◆ TASK TO COMPLETE
Starting from the line that contains "Add link to Thanksgiving Providence Review", reproduce each line exactly through the end of the material, and include no other lines.
- - -
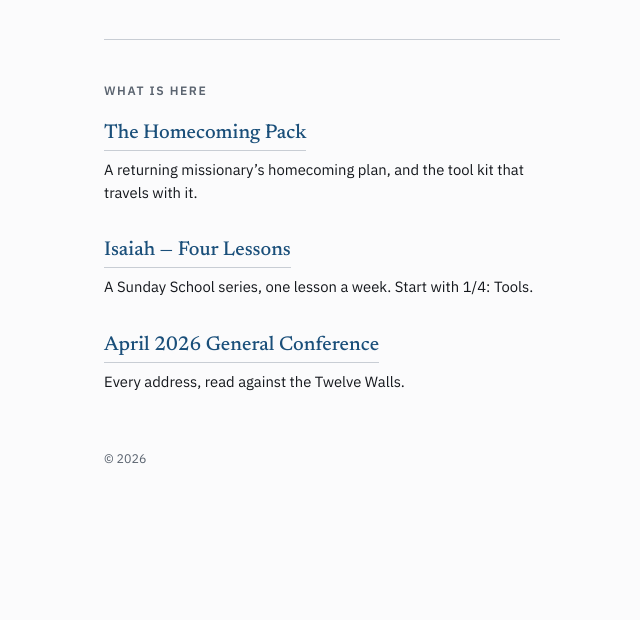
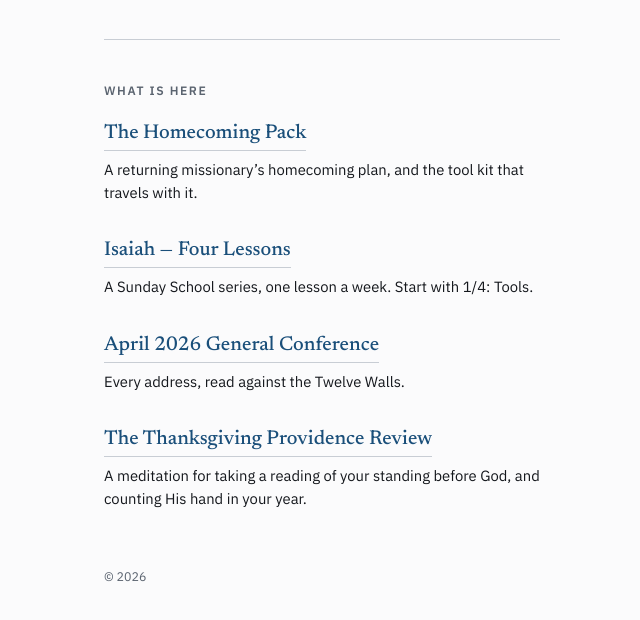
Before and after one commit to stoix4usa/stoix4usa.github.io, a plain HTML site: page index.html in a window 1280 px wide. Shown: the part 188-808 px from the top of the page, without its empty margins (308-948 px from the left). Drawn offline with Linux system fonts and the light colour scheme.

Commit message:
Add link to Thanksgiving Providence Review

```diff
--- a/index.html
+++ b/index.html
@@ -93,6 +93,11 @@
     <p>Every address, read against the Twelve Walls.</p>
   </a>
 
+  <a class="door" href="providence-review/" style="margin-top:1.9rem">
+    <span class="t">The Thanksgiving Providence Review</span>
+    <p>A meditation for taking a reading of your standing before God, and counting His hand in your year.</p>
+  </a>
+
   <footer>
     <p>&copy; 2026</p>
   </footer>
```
- - -
◆ RESPONSE TO THE TASK
Add link to Thanksgiving Providence Review

```diff
--- a/index.html
+++ b/index.html
@@ -93,6 +93,11 @@
     <p>Every address, read against the Twelve Walls.</p>
   </a>
 
+  <a class="door" href="providence-review/" style="margin-top:1.9rem">
+    <span class="t">The Thanksgiving Providence Review</span>
+    <p>A meditation for taking a reading of your standing before God, and counting His hand in your year.</p>
+  </a>
+
   <footer>
     <p>&copy; 2026</p>
   </footer>
```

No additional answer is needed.